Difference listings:
%%
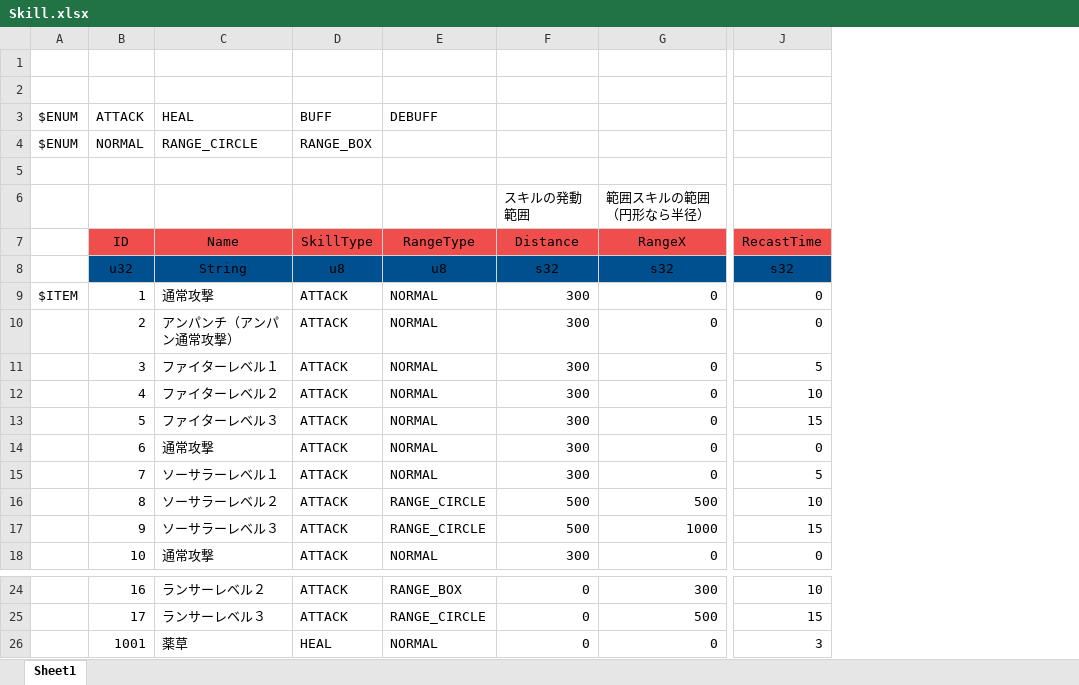
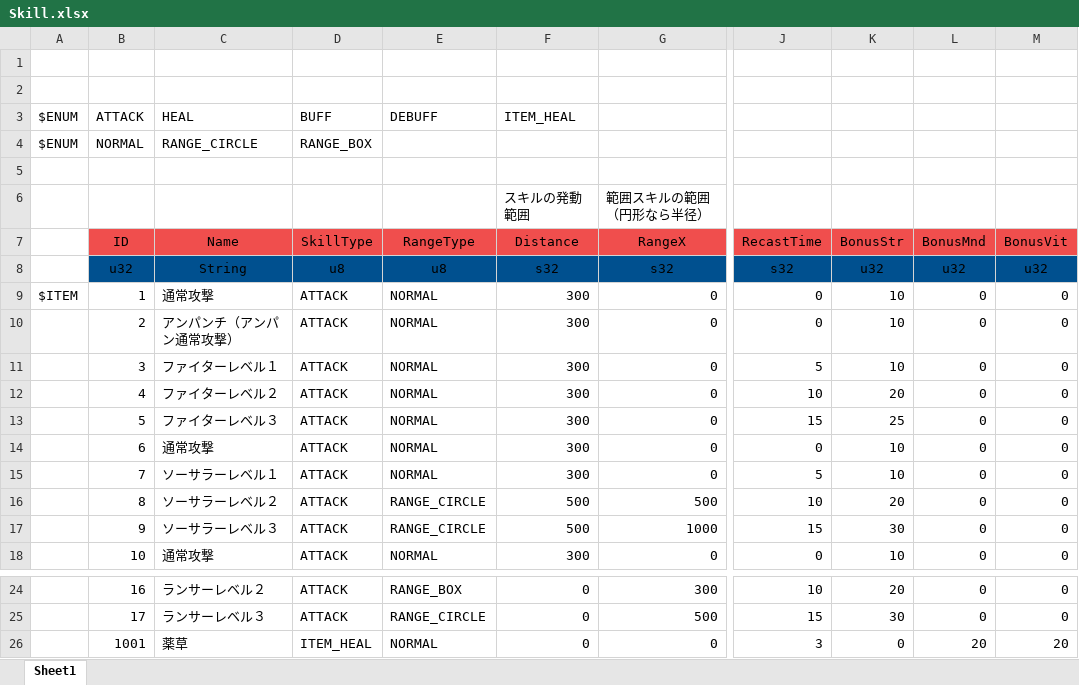
Before and after one commit to YanaPIIDXer/AnpanMMO, an Excel workbook: Master/MasterData/Skill.xlsx, sheet Sheet1, drawn as a sheet; only a part is shown, gaps mark what is left out; values as stored, in another font and other column widths than the file's, no borders; the diff names each change by its address in the sheet, - before the commit and + after, or states it on an @@ line.

```diff
--- a/Master/MasterData/Skill.xlsx (sheet Sheet1)
+++ b/Master/MasterData/Skill.xlsx (sheet Sheet1)
+column K (BonusStr), rows 8-18: u32 | 10 | 10 | 10 | 20 | 25 | 10 | 10 | 20 | 30 | 10; rows 24-26: 20 | 30 | 0
+column L (BonusMnd), rows 8-18: u32 | 0 | 0 | 0 | 0 | 0 | 0 | 0 | 0 | 0 | 0; rows 24-26: 0 | 0 | 20
+column M (BonusVit), rows 8-18: u32 | 0 | 0 | 0 | 0 | 0 | 0 | 0 | 0 | 0 | 0; rows 24-26: 0 | 0 | 20
-F3 (Distance): (empty)
+F3 (Distance): ITEM_HEAL
-D26 (SkillType): HEAL
+D26 (SkillType): ITEM_HEAL
```
Also changed, not shown: 5 other files.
%%
### Activity
Hand over the entries again, exactly as written and without the pictures.

### Exercise output
Before and after one commit to YanaPIIDXer/AnpanMMO, an Excel workbook: Master/MasterData/Skill.xlsx, sheet Sheet1, drawn as a sheet; only a part is shown, gaps mark what is left out; values as stored, in another font and other column widths than the file's, no borders; the diff names each change by its address in the sheet, - before the commit and + after, or states it on an @@ line.

```diff
--- a/Master/MasterData/Skill.xlsx (sheet Sheet1)
+++ b/Master/MasterData/Skill.xlsx (sheet Sheet1)
+column K (BonusStr), rows 8-18: u32 | 10 | 10 | 10 | 20 | 25 | 10 | 10 | 20 | 30 | 10; rows 24-26: 20 | 30 | 0
+column L (BonusMnd), rows 8-18: u32 | 0 | 0 | 0 | 0 | 0 | 0 | 0 | 0 | 0 | 0; rows 24-26: 0 | 0 | 20
+column M (BonusVit), rows 8-18: u32 | 0 | 0 | 0 | 0 | 0 | 0 | 0 | 0 | 0 | 0; rows 24-26: 0 | 0 | 20
-F3 (Distance): (empty)
+F3 (Distance): ITEM_HEAL
-D26 (SkillType): HEAL
+D26 (SkillType): ITEM_HEAL
```
Also changed, not shown: 5 other files.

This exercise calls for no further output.